A recent government report puts the blame on a parasitic mite (a tiny spiderlike creature that feeds on other species), viruses, bacteria, poor nutrition, genetics, loss of living areas and pesticides.
The many causes make it harder to do something about what’s called colony collapse disorder, experts say. The disorder has caused as many as one-third of the nation’s bees to die each winter since 2006.
Bees, especially honeybees, are needed to pollinate crops. They are a necessary link in the food supply.
The federal report, issued last week by the Agriculture Department and the Environmental Protection Agency, said the biggest culprit is the parasitic mite, called Varroa destructor.
Colony collapse disorder has also hit bee colonies in Europe, where government officials are considering a ban on a type of pesticide that some environmental groups say is to blame. The U.S. report puts some blame on pesticides but ranks them near the bottom of the list of factors. Federal officials and researchers advising them said there’s not yet enough scientific evidence to warrant banning the pesticides.
The report is the result of a large conference of scientists that the government brought together last year to figure out what’s going on. Participant May Berenbaum, a top bee researcher from the University of Illinois, said there is no proof that the group of pesticides known as neonicotinoids is the only culprit in the bee loss.
Berenbaum said she doubts that banning neonicotinoids would have any effect on bee health. She was the chairwoman of a major National Academy of Sciences study on the loss of pollinators.
Dave Gaulson of the University of Stirling in Scotland, who conducted a study last year that blamed the chemical, said he can’t disagree with the overall conclusions of the U.S. government report. However, he said, it should have emphasized pesticides more.
Agriculture Department bee researcher Jeff Pettis said modern farming practices often leave little area for bees to find food.
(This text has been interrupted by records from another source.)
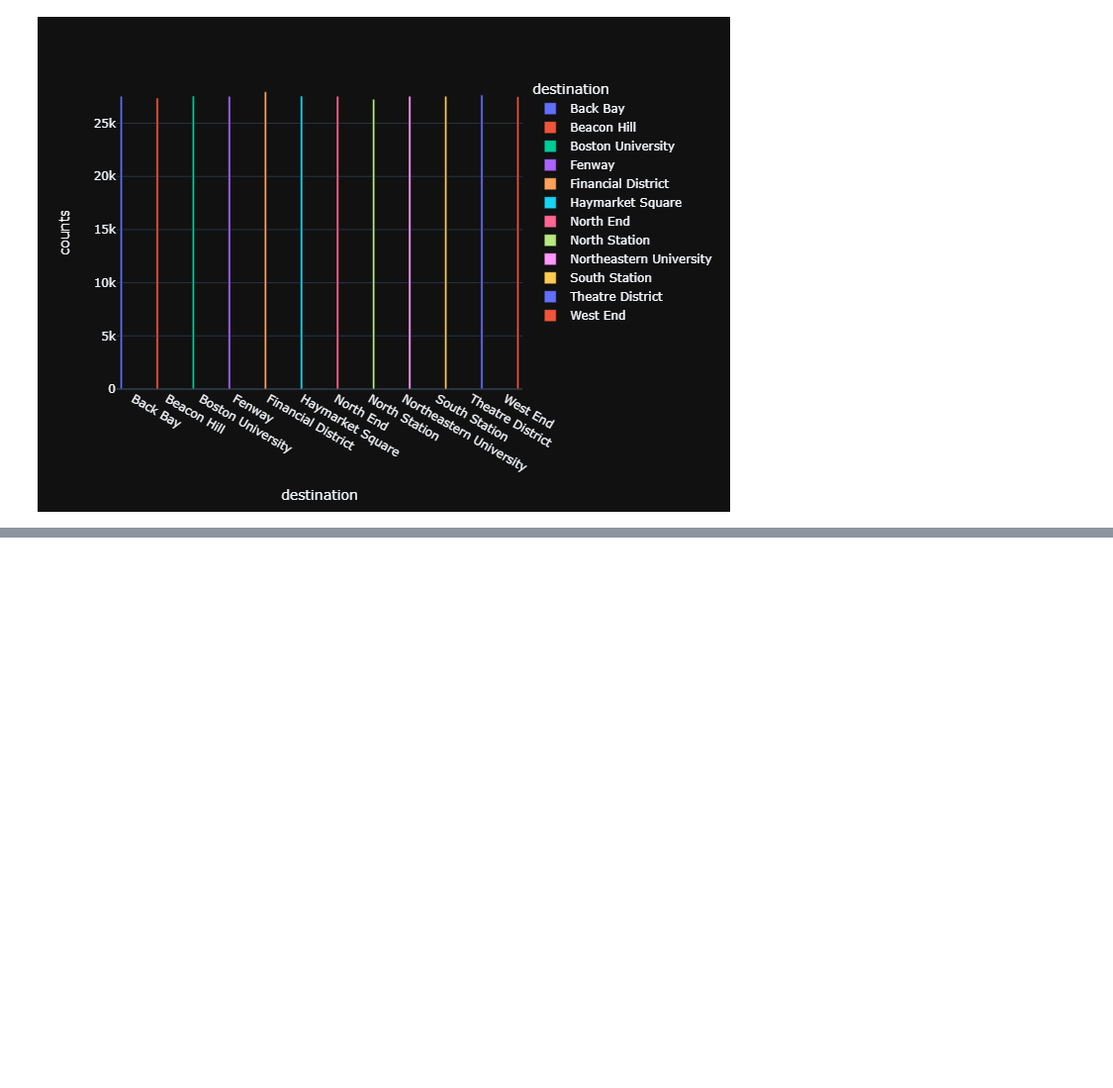
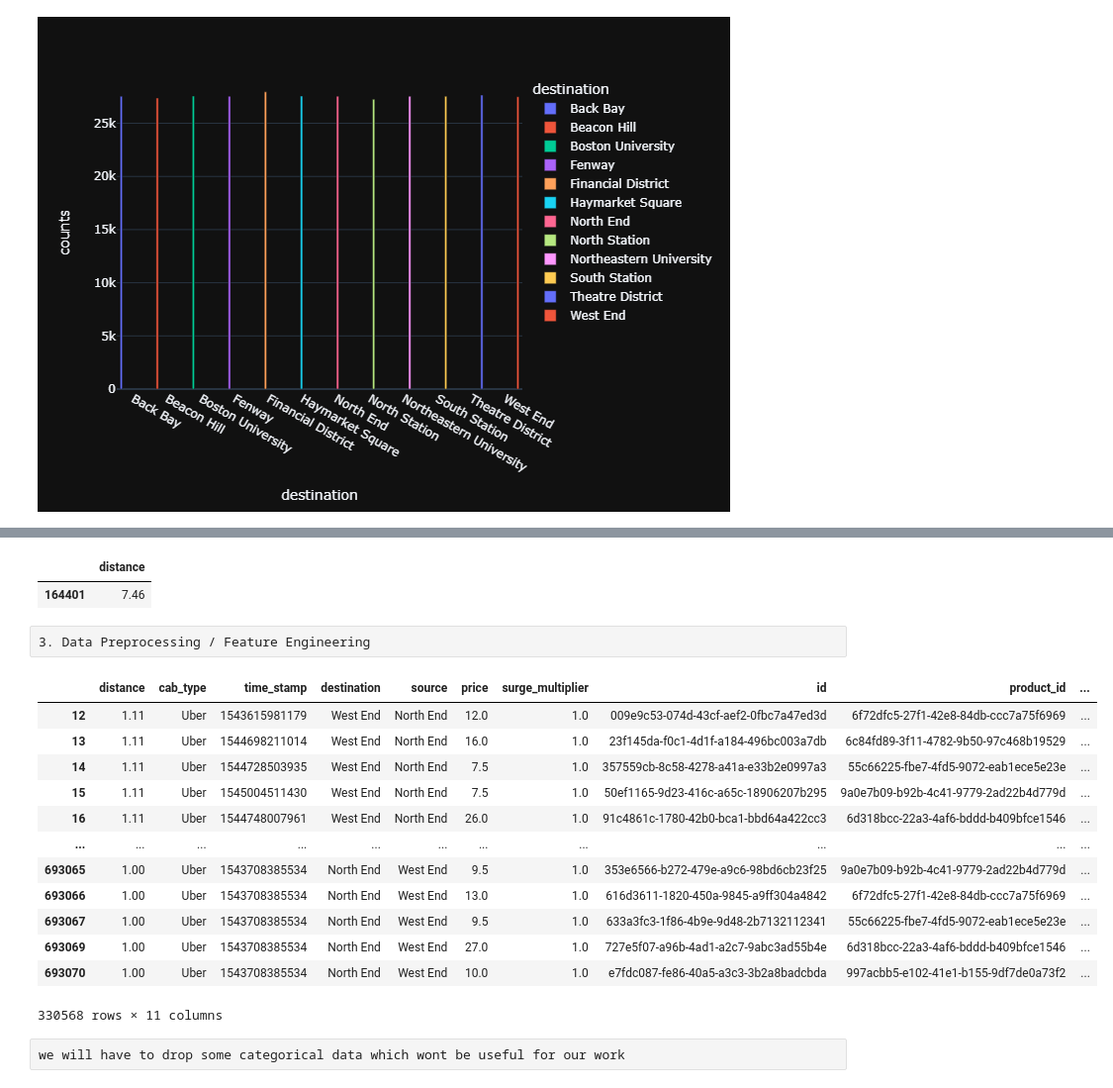
Before and after one commit to bossbruno/RideHailCompare, a Jupyter notebook: analysis.ipynb, the cells around one changed output, grey strips where cells are left out. Shown: that part at 99% size. Cells and saved outputs as stored; diff of their text form; code cells hidden in the pictures; blank space fills up the shorter version.

```diff
--- a/analysis.ipynb
+++ b/analysis.ipynb
@@ -177,0 +195,3 @@ df.groupby(by=["destination","source"]).agg({'distance':'mean'})
+# %%
+pd.set_option('display.max_rows', 72)
+df.groupby(by=["source","destination"]).price.agg(["mean"])
@@ -177,0 +224,25 @@ df.groupby(by=["destination","source"]).agg({'distance':'mean'})
+# %%
+df[df['price']==df.price.max()][['distance']]
+# %% [output]
+|  | distance |
+| 164401 | 7.46 |
+# %% [raw]
+3. Data Preprocessing / Feature Engineering
+# %%
+df.astype("category")
+# %% [output]
+|  | distance | cab_type | time_stamp | destination | source | price | surge_multiplier | id | product_id | ... |
+| 12 | 1.11 | Uber | 1543615981179 | West End | North End | 12.0 | 1.0 | 009e9c53-074d-43cf-aef2-0fbc7a47ed3d | 6f72dfc5-27f1-42e8-84db-ccc7a75f6969 | ... |
+| 13 | 1.11 | Uber | 1544698211014 | West End | North End | 16.0 | 1.0 | 23f145da-f0c1-4d1f-a184-496bc003a7db | 6c84fd89-3f11-4782-9b50-97c468b19529 | ... |
+| 14 | 1.11 | Uber | 1544728503935 | West End | North End | 7.5 | 1.0 | 357559cb-8c58-4278-a41a-e33b2e0997a3 | 55c66225-fbe7-4fd5-9072-eab1ece5e23e | ... |
+| 15 | 1.11 | Uber | 1545004511430 | West End | North End | 7.5 | 1.0 | 50ef1165-9d23-416c-a65c-18906207b295 | 9a0e7b09-b92b-4c41-9779-2ad22b4d779d | ... |
+| 16 | 1.11 | Uber | 1544748007961 | West End | North End | 26.0 | 1.0 | 91c4861c-1780-42b0-bca1-bbd64a422cc3 | 6d318bcc-22a3-4af6-bddd-b409bfce1546 | ... |
+| ... | ... | ... | ... | ... | ... | ... | ... | ... | ... | ... |
+| 693065 | 1.00 | Uber | 1543708385534 | North End | West End | 9.5 | 1.0 | 353e6566-b272-479e-a9c6-98bd6cb23f25 | 9a0e7b09-b92b-4c41-9779-2ad22b4d779d | ... |
+| 693066 | 1.00 | Uber | 1543708385534 | North End | West End | 13.0 | 1.0 | 616d3611-1820-450a-9845-a9ff304a4842 | 6f72dfc5-27f1-42e8-84db-ccc7a75f6969 | ... |
+| 693067 | 1.00 | Uber | 1543708385534 | North End | West End | 9.5 | 1.0 | 633a3fc3-1f86-4b9e-9d48-2b7132112341 | 55c66225-fbe7-4fd5-9072-eab1ece5e23e | ... |
+| 693069 | 1.00 | Uber | 1543708385534 | North End | West End | 27.0 | 1.0 | 727e5f07-a96b-4ad1-a2c7-9abc3ad55b4e | 6d318bcc-22a3-4af6-bddd-b409bfce1546 | ... |
+| 693070 | 1.00 | Uber | 1543708385534 | North End | West End | 10.0 | 1.0 | e7fdc087-fe86-40a5-a3c3-3b2a8badcbda | 997acbb5-e102-41e1-b155-9df7de0a73f2 | ... |
+330568 rows × 11 columns
+# %% [raw]
+we will have to drop some categorical data which wont be useful for our work
```
Also changed, not shown: parts of 5 cells of this notebook.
Berenbaum said that there’s no single solution to the problem and that scientists and government agencies aren’t able to tackle all of the causes at once.